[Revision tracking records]
☆ ☆ ☆
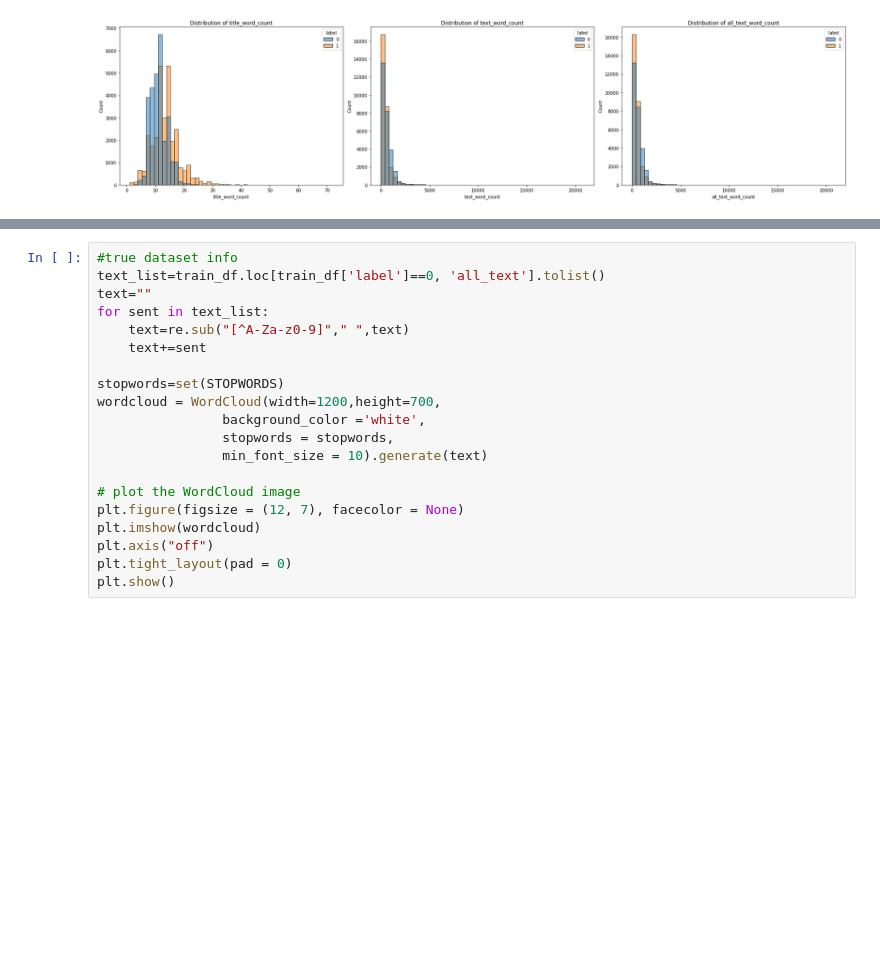
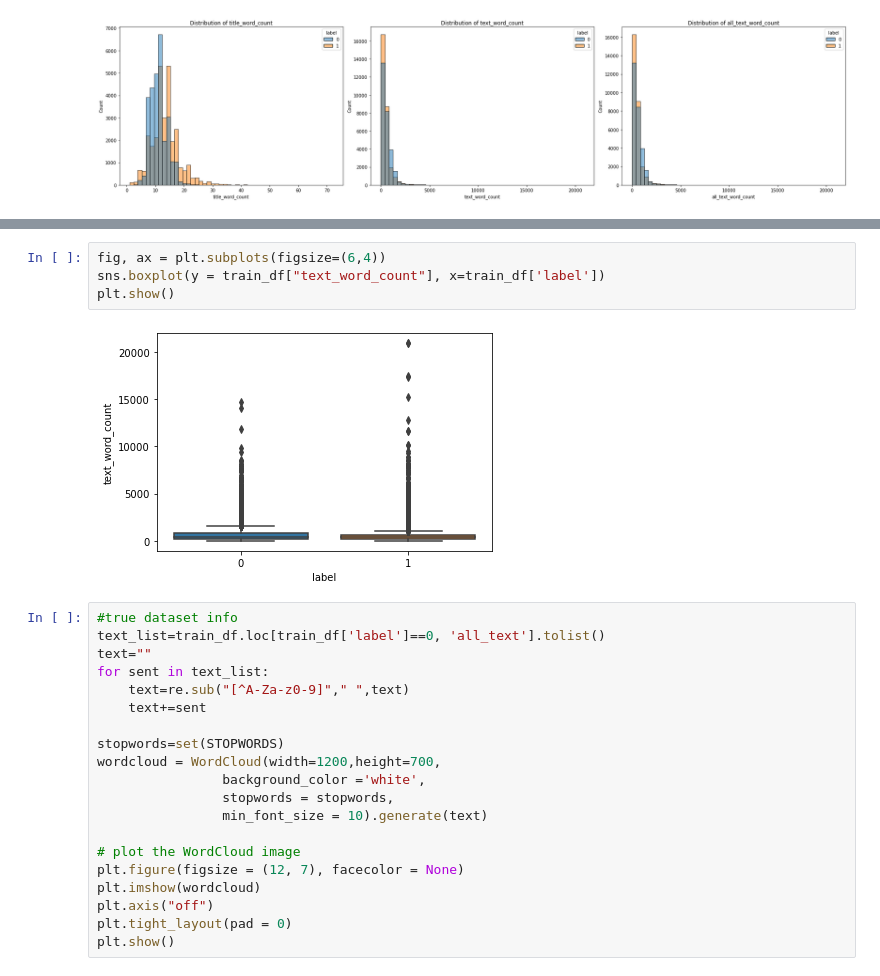
Before and after one commit to naye971012/2023-2_TNT, a Jupyter notebook: naive_bayes_baseline.ipynb, the cells around one changed output, grey strips where cells are left out. Drawn from its saved outputs; the diff is of its cells as text; blank space fills up the shorter version.

```diff
--- a/naive_bayes_baseline.ipynb
+++ b/naive_bayes_baseline.ipynb
@@ -83,3 +89,9 @@ plt.show()
+# %%
+fig, ax = plt.subplots(figsize=(6,4))
+sns.boxplot(y = train_df["text_word_count"], x=train_df['label'])
+plt.show()
+# %% [output]
+[figure, added]
 # %%
 #true dataset info
 text_list=train_df.loc[train_df['label']==0, 'all_text'].tolist()
```
Also changed, not shown: parts of 3 cells of this notebook, 2 other files.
☆ ☆ ☆
## Aim of the task
Which lines above hold the string "output"? Show each of them.

## Response below
Before and after one commit to naye971012/2023-2_TNT, a Jupyter notebook: naive_bayes_baseline.ipynb, the cells around one changed output, grey strips where cells are left out. Drawn from its saved outputs; the diff is of its cells as text; blank space fills up the shorter version.
+# %% [output]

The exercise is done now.